> They've no doubt asked themselves why, after so many years, are programmers still programming by the mere editing of dumb text files?
While I've thought that there might be interesting ways of editing code before, I have literally never once asked myself why programmers are "still programming" with text files. All things considered, structured text files are a pretty darn good way of describing program behavior.
A relative of mine with credible information tells me HP is apparently losing a bunch of ground in the server market because of low build quality. HP's trying to compete on prices by slashing them, but their deployments are just that bad.
They also made a huge bet on Itanium which obviously didn't pay off. HP, along with Intel, has arguably recovered from that strategic decision, but a huge amount of money and corporate energy went into running that play. If that money and energy had gone into other things, HP might well be in a better overall place today.
In one of the companies I worked in the past, we found that for a similar server configuration, Dell provides lower quote than HP and others almost always. So I doubt, HP can compete on prices with Dell in servers and support.
Ouch. They used to offer some awesome workstations a few years back, but the restrictions on peripherals were insane - I mean, what idiot decided to implement whitelists on processors and PCIE graphics adapters?
This might out me as overly cynical, but I'd go a step further and say that baby boomers don't have to throw coworkers under the bus because our younger generation got collectively thrown under the bus by our/their politicians already.
Thanks. That's good feedback. We are working hard on the upgrades, but I have been way too slow :(
I do observe that there seems to be a price floor phenomena; for any customer, any price below $x is largely equivalent; they will go for the best thing they can get for $x, so providing a better product helps, but lowering the price below $x doesn't change the equation for that customer. Of course, $x is different for each person, so lowering your price does get you customers who had a lower value for $x.
I've already lost most of the customers that had a value for $x that was greater than what they were paying me at this point; I'm not losing customers nearly as quickly as I predicted. Right now, if I screw something up, of course, I lose the effected customers; I mean, it's really dramatic.
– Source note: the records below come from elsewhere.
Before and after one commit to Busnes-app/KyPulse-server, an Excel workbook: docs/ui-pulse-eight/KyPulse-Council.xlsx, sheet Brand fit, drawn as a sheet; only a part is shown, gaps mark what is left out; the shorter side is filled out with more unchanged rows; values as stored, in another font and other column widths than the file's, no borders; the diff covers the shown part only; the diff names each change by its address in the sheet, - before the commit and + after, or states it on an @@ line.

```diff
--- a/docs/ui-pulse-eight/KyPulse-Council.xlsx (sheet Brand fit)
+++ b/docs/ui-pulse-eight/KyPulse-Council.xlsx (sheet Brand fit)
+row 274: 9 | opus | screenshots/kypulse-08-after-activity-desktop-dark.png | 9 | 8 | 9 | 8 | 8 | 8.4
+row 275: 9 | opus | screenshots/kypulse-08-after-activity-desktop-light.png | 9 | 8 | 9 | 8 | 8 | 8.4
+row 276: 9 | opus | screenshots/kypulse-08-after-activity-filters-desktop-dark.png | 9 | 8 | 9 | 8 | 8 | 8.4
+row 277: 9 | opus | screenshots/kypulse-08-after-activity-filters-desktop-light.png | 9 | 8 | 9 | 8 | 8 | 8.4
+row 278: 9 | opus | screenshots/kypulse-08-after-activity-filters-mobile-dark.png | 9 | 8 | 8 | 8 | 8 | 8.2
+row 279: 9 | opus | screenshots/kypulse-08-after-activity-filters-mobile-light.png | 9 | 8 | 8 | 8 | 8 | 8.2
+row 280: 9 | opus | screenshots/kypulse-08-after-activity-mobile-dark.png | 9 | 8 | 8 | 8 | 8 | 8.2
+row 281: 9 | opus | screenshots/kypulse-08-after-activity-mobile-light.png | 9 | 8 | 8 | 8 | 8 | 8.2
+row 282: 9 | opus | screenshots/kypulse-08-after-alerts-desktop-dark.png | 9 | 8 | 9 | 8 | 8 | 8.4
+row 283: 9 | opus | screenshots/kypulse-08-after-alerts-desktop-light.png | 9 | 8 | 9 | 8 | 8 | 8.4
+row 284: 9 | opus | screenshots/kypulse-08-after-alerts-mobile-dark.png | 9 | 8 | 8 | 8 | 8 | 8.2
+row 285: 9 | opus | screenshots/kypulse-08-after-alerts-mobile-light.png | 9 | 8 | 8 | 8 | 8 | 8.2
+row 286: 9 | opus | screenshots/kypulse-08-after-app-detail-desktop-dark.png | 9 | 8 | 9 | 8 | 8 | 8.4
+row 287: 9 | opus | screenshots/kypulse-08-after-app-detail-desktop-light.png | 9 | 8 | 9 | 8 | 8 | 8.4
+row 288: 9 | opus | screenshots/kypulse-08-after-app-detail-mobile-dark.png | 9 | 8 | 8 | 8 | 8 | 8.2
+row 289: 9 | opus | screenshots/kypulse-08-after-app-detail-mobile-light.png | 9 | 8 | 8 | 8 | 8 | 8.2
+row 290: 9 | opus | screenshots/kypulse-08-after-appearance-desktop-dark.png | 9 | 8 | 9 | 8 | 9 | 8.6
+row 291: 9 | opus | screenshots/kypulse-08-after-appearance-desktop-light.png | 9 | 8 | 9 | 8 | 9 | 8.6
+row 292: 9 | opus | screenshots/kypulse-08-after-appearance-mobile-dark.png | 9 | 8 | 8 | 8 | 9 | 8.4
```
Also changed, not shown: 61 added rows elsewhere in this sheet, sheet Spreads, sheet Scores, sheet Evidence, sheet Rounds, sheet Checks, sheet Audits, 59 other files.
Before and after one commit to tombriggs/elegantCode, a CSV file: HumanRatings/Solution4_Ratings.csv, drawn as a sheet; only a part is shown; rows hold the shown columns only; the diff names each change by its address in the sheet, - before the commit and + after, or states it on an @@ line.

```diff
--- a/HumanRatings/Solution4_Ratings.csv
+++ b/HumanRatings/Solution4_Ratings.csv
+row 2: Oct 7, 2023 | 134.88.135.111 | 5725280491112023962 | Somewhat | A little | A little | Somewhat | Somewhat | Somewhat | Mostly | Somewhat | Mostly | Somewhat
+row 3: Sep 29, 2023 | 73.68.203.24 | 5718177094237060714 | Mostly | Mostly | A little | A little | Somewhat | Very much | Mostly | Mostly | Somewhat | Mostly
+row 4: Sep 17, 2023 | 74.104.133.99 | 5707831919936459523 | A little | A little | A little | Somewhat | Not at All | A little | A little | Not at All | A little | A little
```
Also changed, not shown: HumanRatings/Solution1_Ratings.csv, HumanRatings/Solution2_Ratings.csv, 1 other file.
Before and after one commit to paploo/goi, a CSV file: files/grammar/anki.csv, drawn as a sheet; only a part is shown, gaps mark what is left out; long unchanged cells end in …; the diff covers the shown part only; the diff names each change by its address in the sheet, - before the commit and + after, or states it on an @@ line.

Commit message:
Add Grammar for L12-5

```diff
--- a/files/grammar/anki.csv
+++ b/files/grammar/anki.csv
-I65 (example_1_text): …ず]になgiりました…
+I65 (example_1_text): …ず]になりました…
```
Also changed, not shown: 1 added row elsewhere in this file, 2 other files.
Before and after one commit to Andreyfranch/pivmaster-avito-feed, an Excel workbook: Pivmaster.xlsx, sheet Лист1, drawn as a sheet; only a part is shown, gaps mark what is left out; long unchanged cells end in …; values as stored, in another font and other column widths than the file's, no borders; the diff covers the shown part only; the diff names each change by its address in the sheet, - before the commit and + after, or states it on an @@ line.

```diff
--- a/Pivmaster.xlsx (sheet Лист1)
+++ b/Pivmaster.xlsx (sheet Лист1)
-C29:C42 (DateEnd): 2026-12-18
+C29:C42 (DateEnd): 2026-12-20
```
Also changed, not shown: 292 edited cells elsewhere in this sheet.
You always lose some customers when you screw something up, but I lose way more now than when my prices were lower than the credible competition. But other than that, things have largely stabilized.
> I should note that I'm a hobbyist/enthusiast type of customer; if you're losing business on price grounds, I can definitely see where a price cut would help.
I think similar principles govern business spending, only $x for them is usually higher. I have a couple of business co-lo customers who have been customers for like half a decade; some of them are still using the hardware they came in on. They could save a lot of money by upgrading hardware (and thus reducing their footprint) or even moving to "the cloud" at this point, because while co-locating modern hardware is cheaper than "The Cloud" - co-locating ancient hardware is not.
The idea is that it works for them, so they aren't going to fuck with it. I'd bet money, though, that if I fucked something up and caused them a serious outage, they'd be gone pretty quick.
>(Also, it doesn't help that the wiki is crufty and out of date, and boot menu, last time I rebooted, was still on CentOS 5.)
I just want to acknowledge those problems. We only have vague plans for the wiki, but we're actively working on upgrading the rescue image and the hypervisor (which, I imagine, is the part of the boot menu you are complaining about.) - these changes will probably not be implemented until our switchover to the new ganeti-based system, but... that should be soonish.
No, Android does not have any of this because Apache Harmony was killed by the Java 7 API changes. Namely, the documentation was no longer open, and Oracle withheld the TCK, effectively killing Harmony by making it uncertifiable as a Java implementation.
Harmony didn't die per se - It was killed by Oracle. Google's rationale for engineering a Java-ish VM with Java APIs was only legal up until Java 6.
> Similarly, there’s a logic to giving Paper some more features, or “bloat,” as engineers derisively call such additions. Although it’s awkward to cram more information into a hidden tab on Paper — if birthdays are so important, why aren’t they in Paper’s main news feed? — the additional information also helps Paper live up to its billing as a place for news and stories from your social graph. For some people, birthdays and invitations are a vital part of that news stream, even if, for others, such information is trivial or better placed in the core Facebook app.
1. The Events and Birthday features were planned before Paper was announced. It's not feature bloat, it's a "second release" feature planned ahead of time.
2. Paper is optimized for a high-quality reading experience, especially longer content, as evidenced by the meticulous attention to detail in the text rendering and the horizontal scrolling. Birthdays would take up a lot of space in the story stream for relatively little content (and how would you order it within the feed, anyway?). Look at the birthday indicator on Facebook WWW, and tell me a name and three words are worth a screen-sized card in the stream. I would be very skeptical.
3. Birthdays arrive regularly and in chronological order. The Notifications jewel is the best place for these things - people also visit it regularly and there's a chronological ordering to it.
As for Nearby, the argument is flimsy. Changing strategy doesn't have to mean sabotaging in-flight development. Perhaps Nearby was developed before or during planning for the shift to the new strategy.